Walter Anderson just retired as chairman-CEO of Parade Publications, and he's already accepted a new job.
His employer is the Jonathan Daniel Anderson Imagination and Construction Co. and his title is grandpa. His 9-year-old grandson is president, and the company makes workbenches -- Jonathan designs them, and they both put them together.
Like any good company, it has rules. "For instance," Walter told me in a video interview, his grandson "can't use a tool unless he can tell me what the tool is, how to handle it properly, and tell me what it's used for. So he knows every tool, and sometimes it can be rather fun. He'll be with an adult, and quite innocently he'll say, 'Excuse me, Uncle This or Mr. That, that's not the proper tool for the job; this is what you need.'"
If the workbench market bogs down, Walter will still manage to keep fairly busy. He's an author and playwright, and he has a play going into production called "Johnny's War," produced by Julian Schlossberg. And there are a couple of more in the works, including a musical.
Actress Marlo Thomas once called Walter a "gutsy, tough warrior" for a book he wrote about his search for his real identity. He quit high school when he was 16 and spent almost five years in the Marines. When he came back his father died. "After the funeral, I was alone with my mother," he wrote. "And I said to her, after we talked quite a bit, 'Mommy, the man we just buried. Was he my father?' And there was an instant of shock, and then she said, 'No.'"
I asked Walter why he asked that question, and he told me that's why he wrote his book, "Meant to Be: The True Story of a Son Who Discovered He Is His Mother's Deepest Secret." He wrote the book to learn for himself why he asked that question.
Walter always had a sense he was different. "I had a very strong feeling. It wasn't so much the physical. . . . It it was more of who I was. It just didn't feel right.

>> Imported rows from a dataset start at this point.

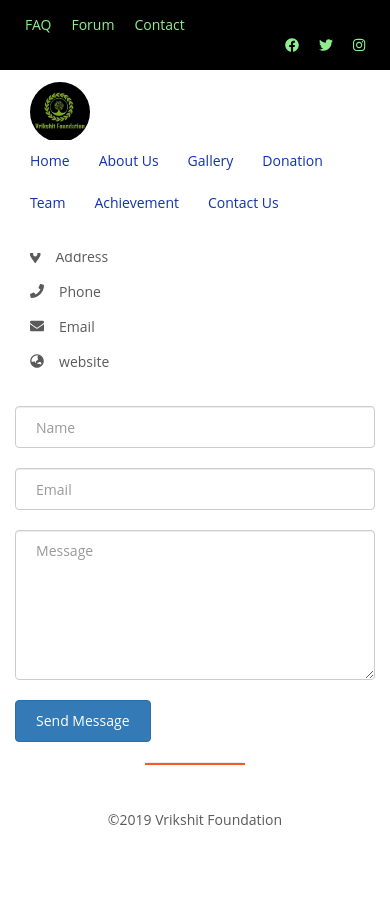
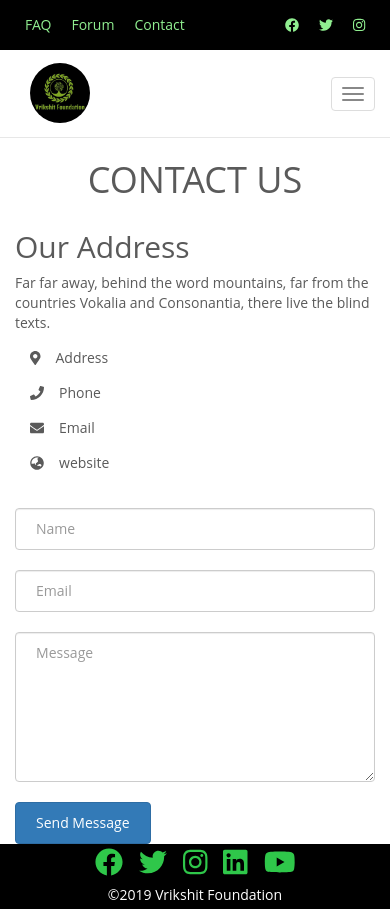
Before and after one commit to shankarsingh482/Vrikshit-Foundation, a React (Create React App) app: page /contactus in a window 390 px wide. Before the commit the page ends 844 px from the top, so only its background shows below. Built offline with nearby package versions, Linux system fonts and the light colour scheme.

Commit message:
footer and navbar

```diff
--- a/public/index.html
+++ b/public/index.html
@@ -32,6 +32,8 @@
       work correctly both with client-side routing and a non-root public URL.
       Learn how to configure a non-root public URL by running `npm run build`.
     -->
+    <script src="https://ajax.googleapis.com/ajax/libs/jquery/3.4.1/jquery.min.js"></script>
+    <script src="https://maxcdn.bootstrapcdn.com/bootstrap/3.4.0/js/bootstrap.min.js"></script>
     <title>Vrikshit Foundation</title>
   </head>
   <body>
--- a/src/components/common/leadergrid.jsx
+++ b/src/components/common/leadergrid.jsx
@@ -1,21 +1,20 @@
 import React from 'react';
 
-
-
-const Leadergrid = (leaderData) => {
-const {image,position,quotes} = leaderData;
-  return(<div class="col-md-4">
-  <div class="fh5co-testimonial text-center animate-box">
+const Leadergrid = leaderData => {
+  const { image, position, quotes } = leaderData;
+  return (
+    <div className="col-md-4">
+      <div className="fh5co-testimonial text-center animate-box">
         <figure>
-      <img src={image} alt="user"/>
+          <img src={image} alt="user" />
         </figure>
         <blockquote>
           <p>&ldquo;{quotes}&rdquo;</p>
         </blockquote>
         <span>{position}</span>
       </div>
-</div>)
-
-}
+    </div>
+  );
+};
 
 export default Leadergrid;
--- a/src/components/footer/footer.css
+++ b/src/components/footer/footer.css
@@ -1,5 +1,7 @@
-.footer-text {
-  text-align: center;
+.footer {
+  background-color: #000;
+  color: #fff;
+  padding: 1%;
 }
 
 .hr_style {
@@ -8,3 +10,17 @@
   height: 2px;
   margin-bottom: 45px;
 }
+
+.footerSocialIcon {
+  padding: 8px;
+  color: #2fc74a;
+}
+
+.footerSocialIcon :hover {
+  color: #fff;
+}
+
+.copyrightText {
+  display: block;
+  padding-top: 8px;
+}
--- a/src/components/footer/footer.jsx
+++ b/src/components/footer/footer.jsx
@@ -1,14 +1,19 @@
 import React from 'react';
+import { FontAwesomeIcon } from '@fortawesome/react-fontawesome';
 import './footer.css';
-import HorizontalLine from '../common/horizontalline';
+import { SocialMedia } from './footerData';
 
 const Footer = () => {
   return (
-    <div>
-      <HorizontalLine className="hr_style" />
-      <p className="footer-text">&copy;2019 Vrikshit Foundation</p>
+    <div className="text-center footer">
+      {SocialMedia.map(p => (
+        <a href={p.link} key={p.id} target="_blank" className='footerSocialIcon'>
+          <FontAwesomeIcon size='2x' icon={p.IclassName} />
+        </a>
+      ))}
+      <span className="copyrightText">&copy;2019 Vrikshit Foundation</span>
     </div>
-  )
+  );
 };
 
 export default Footer;
--- /dev/null
+++ b/src/components/footer/footerData.js
@@ -0,0 +1,15 @@
+import {
+  faFacebook,
+  faTwitter,
+  faInstagram,
+  faLinkedin,
+  faYoutube
+} from '@fortawesome/free-brands-svg-icons';
+
+export const SocialMedia = [
+  { id: 1, link: 'https://www.facebook.com/CYI2019', IclassName: faFacebook },
+  { id: 2, link: 'https://twitter.com/vrikshit', IclassName: faTwitter },
+  { id: 3, link: 'https://www.instagram.com/vrikshitfoundation/', IclassName: faInstagram },
+  { id: 4, link: 'https://www.linkedin.com/company/vrikshit-foundation', IclassName: faLinkedin },
+  { id: 5, link: 'https://www.youtube.com/channel/UCyVJzGt6eRqTEQ1t-OwrrJw', IclassName: faYoutube }
+];
--- a/src/components/header/header.css
+++ b/src/components/header/header.css
@@ -1,57 +1,72 @@
-
-
-
-.header
-{
+.header {
   list-style: none;
 }
 
-.nav_above_design
-{
+.nav_above_design {
   background: black;
   color: green;
   padding: 15px;
-  width: 100%;
-}
-.nav_above_design:hover{
-  color:pink;
-}
-.social_icon_position
-{
-  padding:10px;
-  color: lightgreen;
-}
-.social_icon_position:hover{
-  color: lightseagreen;
 }
 
-.nav_above_text_position
-{
+.social_icon_position {
   padding: 10px;
   color: lightgreen;
 }
-.logo_design
-{
-height: 60px;
-border-radius: 50%;
-margin-top: -20px;
+.social_icon_position:hover {
+  color: #fff;
+  text-decoration: none;
 }
-.nav_design
-{
 
-  padding:15px;
+.logo_design {
+  height: 60px;
+  border-radius: 50%;
+  margin-top: -20px;
+}
+.nav_design {
+  padding: 15px;
   background-color: white;
   width: 100%;
 }
-.menu_style
-{
-  background-color: white;
+.menu_style {
+  background-color: white !important;
 }
-.menu_style:hover{
-  color:green;
-
+.menu_style:hover {
+  color: green !important;
 }
 
-.all-Pages-Common {
-  padding-top: 10%;
+.allMenu {
+  display: flex;
+  justify-content: flex-end;
 }
+
+@media only screen and (min-width: 1366px) {
+  .all-Pages-Common {
+    padding-top: 10%;
+  }
+}
+
+@media only screen and (max-width: 1024px) {
+  .all-Pages-Common {
+    padding-top: 13%;
+  }
+}
+
+@media only screen and (max-width: 768px) {
+  .all-Pages-Common {
+    padding-top: 17%;
+  }
+}
+
+@media only screen and (max-width: 480px) {
+  .all-Pages-Common {
+    padding-top: 36%;
+  }
+
+  .allMenu {
+    justify-content: left;
+  }
+
+  .socialIconMob {
+    margin-top: -5%;
+  }
+}
--- a/src/components/header/header.jsx
+++ b/src/components/header/header.jsx
@@ -1,40 +1,67 @@
 import React from 'react';
-import {
-  BrowserRouter,
-  Link, Route
-} from 'react-router-dom';
-import './header.css'
-import logo from '../../assests/logo/homePageicon.jpg'
+import { BrowserRouter, Link, Route } from 'react-router-dom';
+import './header.css';
+import logo from '../../assests/logo/homePageicon.jpg';
 import NavBar from './navBar';
-import {NavBarData,TopHeaderLink,SocialMedia } from './headerData';
+import { NavBarData, TopHeaderLink, SocialMedia } from './headerData';
 class Header extends React.PureComponent {
   render() {
     return (
       <BrowserRouter>
-        <div className="navbar-fixed-top">
-          <NavBar SocialMedia={SocialMedia} TopHeaderLink ={TopHeaderLink} />
+        <nav className="navbar navbar-default navbar-fixed-top">
+          <NavBar SocialMedia={SocialMedia} TopHeaderLink={TopHeaderLink} />
           <div className="container nav_design">
             <div className="row">
-              <div className="col-md-6 col-sm-6">
+              <div className="col-lg-3 col-sm-2">
                 <a href="/" className="navbar-brand">
-                  <img className="logo_design" src ={logo} alt="Vrikshit Foundation"/>
+                  <img
+                    className="logo_design"
+                    src={logo}
+                    alt="Vrikshit Foundation"
+                  />
                 </a>
               </div>
-              <div className="col-md-6 col-sm-6">
-                <ul className="sf-menu menu_style " id="fh5co-primary-menu">
-                {NavBarData.map(p => <li className="active" key={p.id}><Link to={p.path} className="menu_style">{p.navBar}</Link></li>)}
-                </ul>
+              <div className="navbar-header">
+                <button
+                  type="button"
+                  className="navbar-toggle"
+                  data-toggle="collapse"
+                  data-target="#myNavbar"
+                >
+                  <span className="icon-bar"></span>
+                  <span className="icon-bar"></span>
+                  <span className="icon-bar"></span>
+                </button>
+              </div>
+              <div className="col-lg-9 col-sm-10 allMenu">
+                <div className="collapse navbar-collapse" id="myNavbar">
+                  <ul className="nav navbar-nav" id="fh5co-primary-menu">
+                    {NavBarData.map(p => (
+                      <li className="active" key={p.id}>
+                        <Link to={p.path} className="menu_style">
+                          {p.navBar}
+                        </Link>
+                      </li>
+                    ))}
+                  </ul>
+                </div>
               </div>
             </div>
           </div>
+        </nav>
+        <div className="all-Pages-Common">
+          {NavBarData.map(route => (
+            <Route
+              exact
+              path={route.path}
+              component={route.component}
+              key={route.id}
+            />
+          ))}
         </div>
-        <div className="all-Pages-Common">
-          {NavBarData.map(route => <Route exact path={route.path} component={route.component} />)}
-        </div>
-      </BrowserRouter >
-    )
+      </BrowserRouter>
+    );
   }
 }
 
-
 export default Header;
--- a/src/components/header/navBar.jsx
+++ b/src/components/header/navBar.jsx
@@ -1,23 +1,34 @@
 import React from 'react';
-import { FontAwesomeIcon } from '@fortawesome/react-fontawesome'
+import { FontAwesomeIcon } from '@fortawesome/react-fontawesome';
 
-class NavBar extends React.Component{
-  render(){
-    const {TopHeaderLink,SocialMedia} = this.props;
+class NavBar extends React.Component {
+  render() {
+    const { TopHeaderLink, SocialMedia } = this.props;
     return (
-    <div className="container nav_above_design">
-     <div className="row">
-       <div className="col-md-6 col-sm-6">
-         {TopHeaderLink.map(p => <a href={p.TopHeaderLink} key={p.id} className="nav_above_text_position">{p.TopHeaderLinkName}</a>)}
-       </div>
-        <div className="col-md-6 col-sm-6 text-right social social_icon_style">
-          {SocialMedia.map(p => <a href={p.link} key={p.id} className="social_icon_position"><FontAwesomeIcon icon ={p.IclassName}/></a>)}
+      <div className="nav_above_design">
+        <div className="row">
+          <div className="col-lg-6 col-sm-6">
+            {TopHeaderLink.map(p => (
+              <a
+                href={p.TopHeaderLink}
+                key={p.id}
+                className="social_icon_position"
+              >
+                {p.TopHeaderLinkName}
+              </a>
+            ))}
+          </div>
+          <div className="col-lg-6 col-sm-6 socialIconMob text-right">
+            {SocialMedia.map(p => (
+              <a href={p.link} key={p.id} className="social_icon_position">
+                <FontAwesomeIcon icon={p.IclassName} />
+              </a>
+            ))}
+          </div>
+        </div>
       </div>
-    </div>
-  </div>
-    )
+    );
   }
 }
 
-
 export default NavBar;
```
Also changed, not shown: src/components/Pages/ContactUs/ContactUs.jsx (+21 -10 lines), src/components/leaderboard/leaderboard.jsx (+24 -19 lines), src/components/mainGallery/mainGallery.jsx (+20 -18 lines), src/components/supportUS/supportus.jsx (+73 -41 lines). Lines whose indentation alone changed are shown as unchanged.
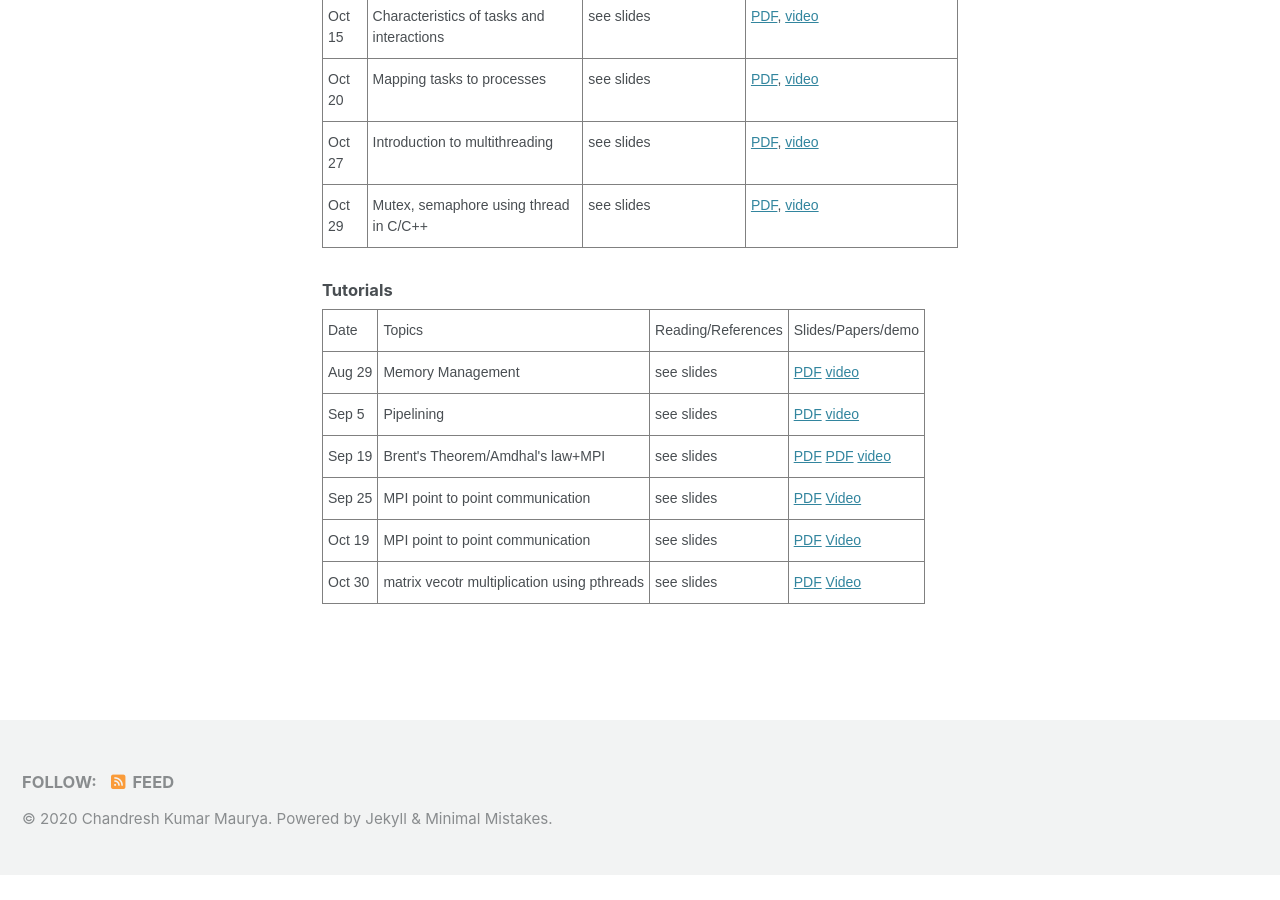
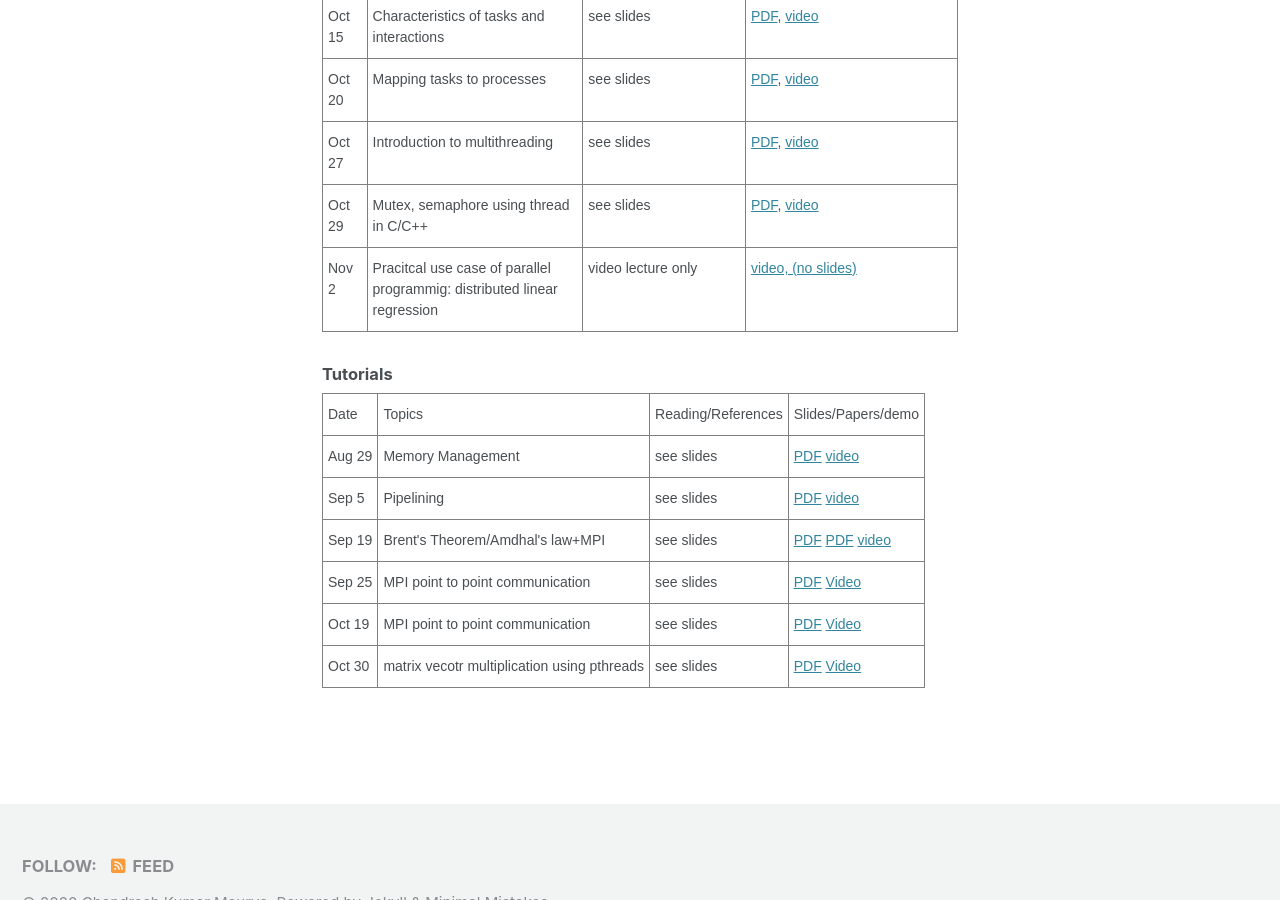
Before and after one commit to chandreshiit/oldsite, a Jekyll site: the page built from _pages/parallelcomputing.md, in a window 1280 px wide and 900 px high, scrolled down 2543 px. Built offline with Jekyll 4.4.1, drawn with Linux system fonts in a browser that asks for light colours; cached includes are drawn as plain includes; nearby versions of some CDN libraries; before the commit the page ends 3417 px from its top, so only the background shows below that.

Commit message:
added tuto 7

```diff
--- a/_pages/parallelcomputing.md
+++ b/_pages/parallelcomputing.md
@@ -162,6 +162,12 @@ author_profile: false
         <td class="tg-0pky">Mutex, semaphore using thread in C/C++</td>
     <td class="tg-0pky">see slides</td>
          <td class="tg-0pky"><a href="https://drive.google.com/file/d/1GfVLetCsFR70S51-cOjAWQhyvI3124G4/view?usp=sharing">PDF</a>, <a href="https://drive.google.com/file/d/13qIskB4Y2aqmMO7L2pLZQqYrn_z3h7jB/view?usp=sharing">video</a></td>     </tr>
+    <tr>
+    <td class="tg-0pky">Nov 2</td>
+        <td class="tg-0pky">Pracitcal use case of parallel programmig: distributed linear regression</td>
+    <td class="tg-0pky">video lecture only</td>
+         <td class="tg-0pky"> <a href="    https://drive.google.com/file/d/150ex8eskSd3sKmeCloiDxTPnyDMpoA8c/view?usp=sharing">video, (no slides)</a></td>     </tr>
+
 </table>
 
 
```
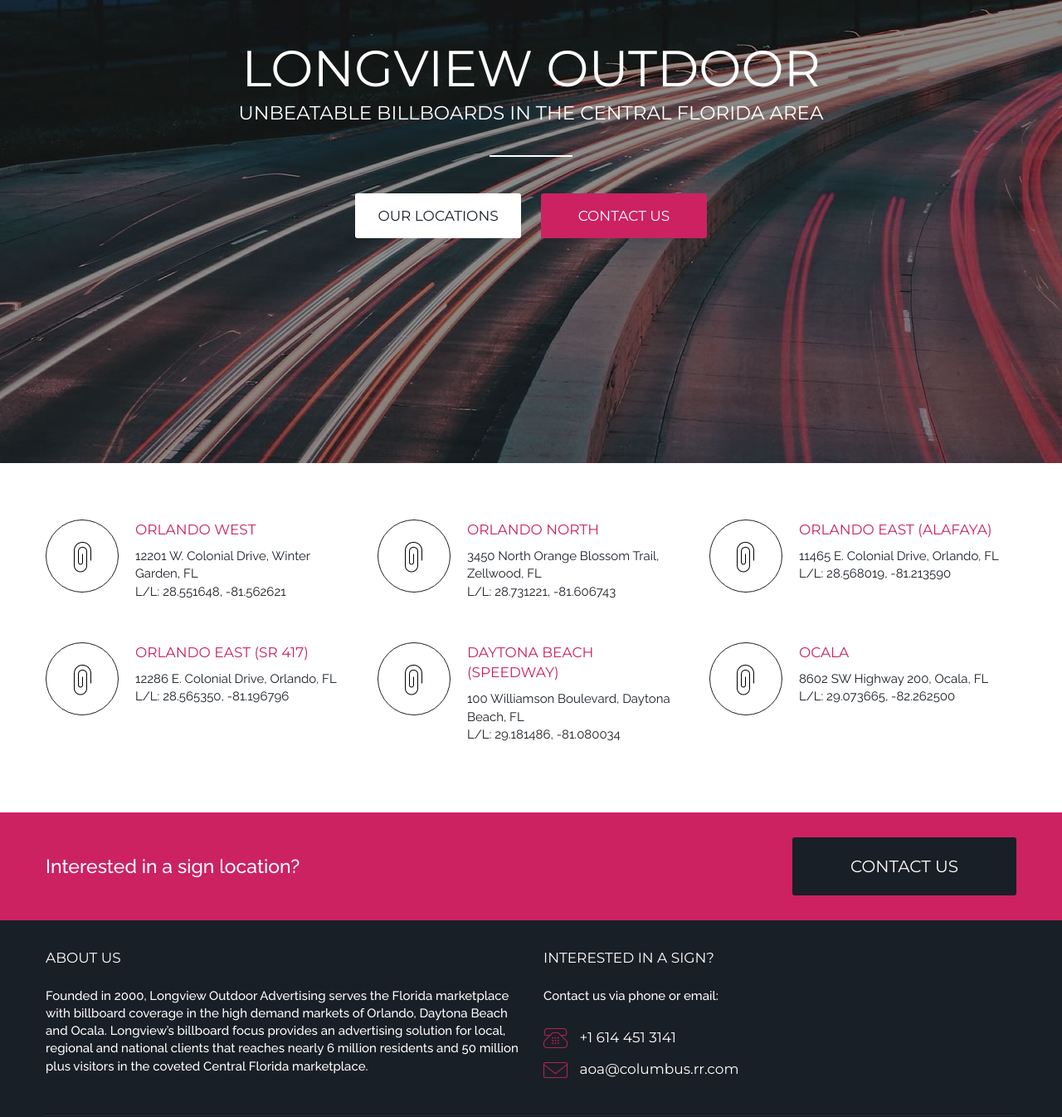
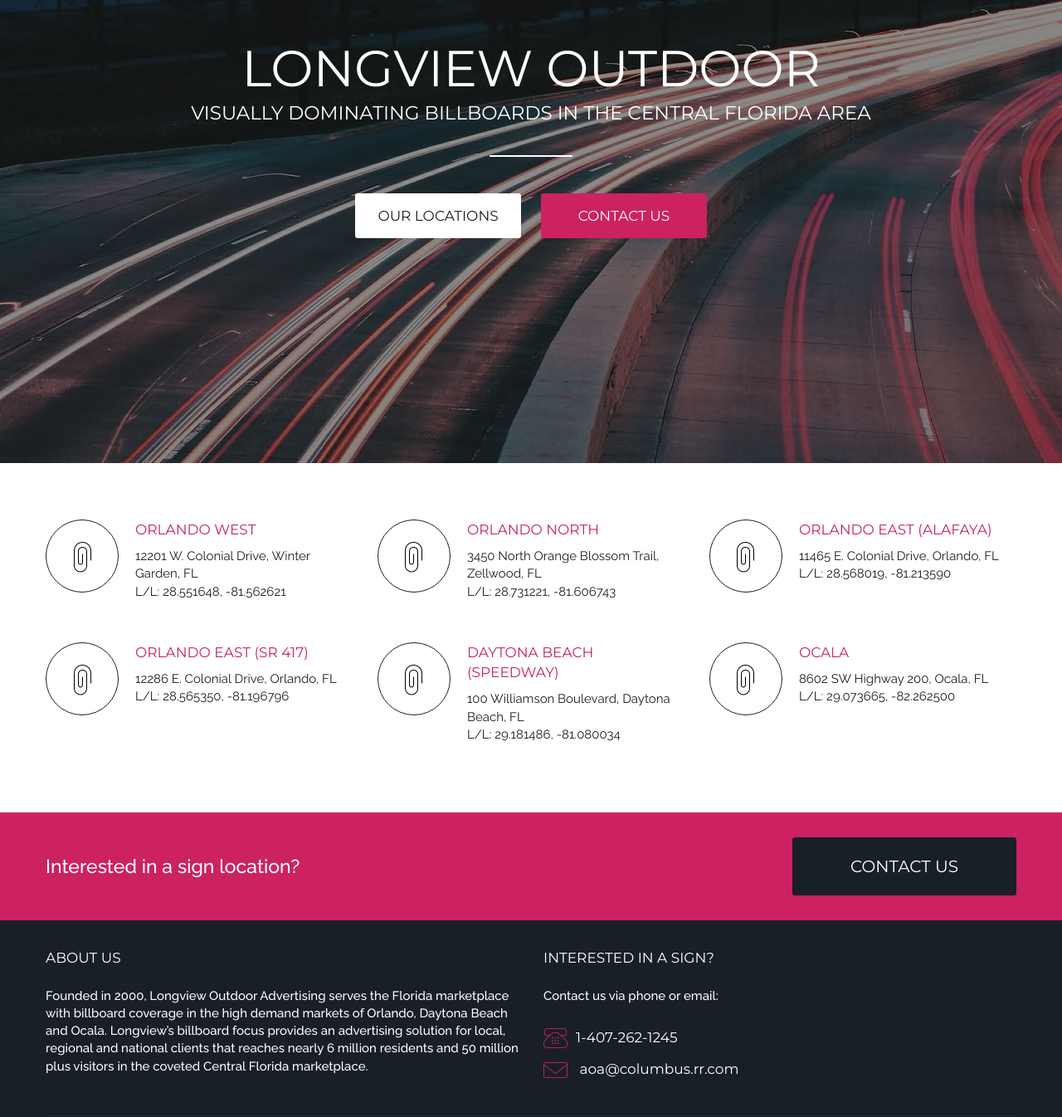
Before and after one commit to mattneary/longview, a plain HTML site: page index.html in a window 1280 px wide. Shown: the part 242-1588 px from the top of the page at 83% size. Drawn offline with nearby package versions, Linux system fonts and the light colour scheme.

Commit message:
corrected phone number

```diff
--- a/index.html
+++ b/index.html
@@ -44,7 +44,7 @@
 			<div class="wrap">
 				<div class="textwidget">
 					<h1 class="wow fadeInDown">Longview Outdoor</h1>
-					<h2 class="wow fadeInUp">Unbeatable billboards in the Central Florida area</h2>
+					<h2 class="wow fadeInUp">Visually Dominating billboards in the Central Florida area</h2>
 					<div class="actions">
 						<a href="#locations" title="Our Locations" class="btn large white wow fadeInLeft anchor">Our Locations</a>
 						<a href="contact.html" title="Contact Us" class="btn large color wow fadeInRight anchor">Contact us</a>
@@ -142,7 +142,7 @@
 				<article class="one-fourth">
 					<h6>Interested in a sign?</h6>
 					<p>Contact us via phone or email:</p>
-					<p class="contact-data"><span class="ico phone"></span> +1 614 451 3141</p>
+					<p class="contact-data"><span class="ico phone"></span>1-407-262-1245</p>
 					<p class="contact-data"><span class="ico email"></span> <a href="mailto:aoa@columbus.rr.com">aoa@columbus.rr.com</a></p>
 				</article>
 				<!-- //Column -->
```
Also changed, not shown: contact.html (+1 -1 lines).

"And it turned out that my mother, a German Lutheran married to a Finnish-American, had an affair during World War II with a Russian Jew. And I was the product of that. And she kept me a secret for all of those years. She made me promise not to disclose [the secret] to my brother or sister, because she was very embarrassed, and she didn't want to hurt them. And so, as long as they lived, I would not disclose [it to them], nor to anyone else."
Walter's sister died at a young age, and his brother passed away in 2000. He told his mother, "Mom, I kept the promise all these years." She replied, "You're free to tell anyone. You're free to tell the children." So he did, and his son wanted to find out if they had other family. Walter hired an investigative reporter to work with his son, and they discovered Walter had another brother, Herbert Dorfman. Herbert was also a writer and eventually became producer of NBC News.
When he met Herbert, his brother had a manila folder with pictures of their father. "One of the most difficult things I've ever had to do was to open that folder, as much as I wanted to see it. And I opened it up, and I saw my face. On the cover of the book, most people think it's me in the upper corner. It's actually a picture of my real father."
When Walter's mother told him he had another father, his real father was dead. "She didn't find out that he had died until all of this." And his mother, before she died, got to meet Herb. "Now we are a larger, more extended family."
Walter believes that real success "is to live with dignity. And the most important dignity is to be yourself." After his search to find his true self, I'd say he's a man who lives with dignity -- even when he's making workbenches with his grandson.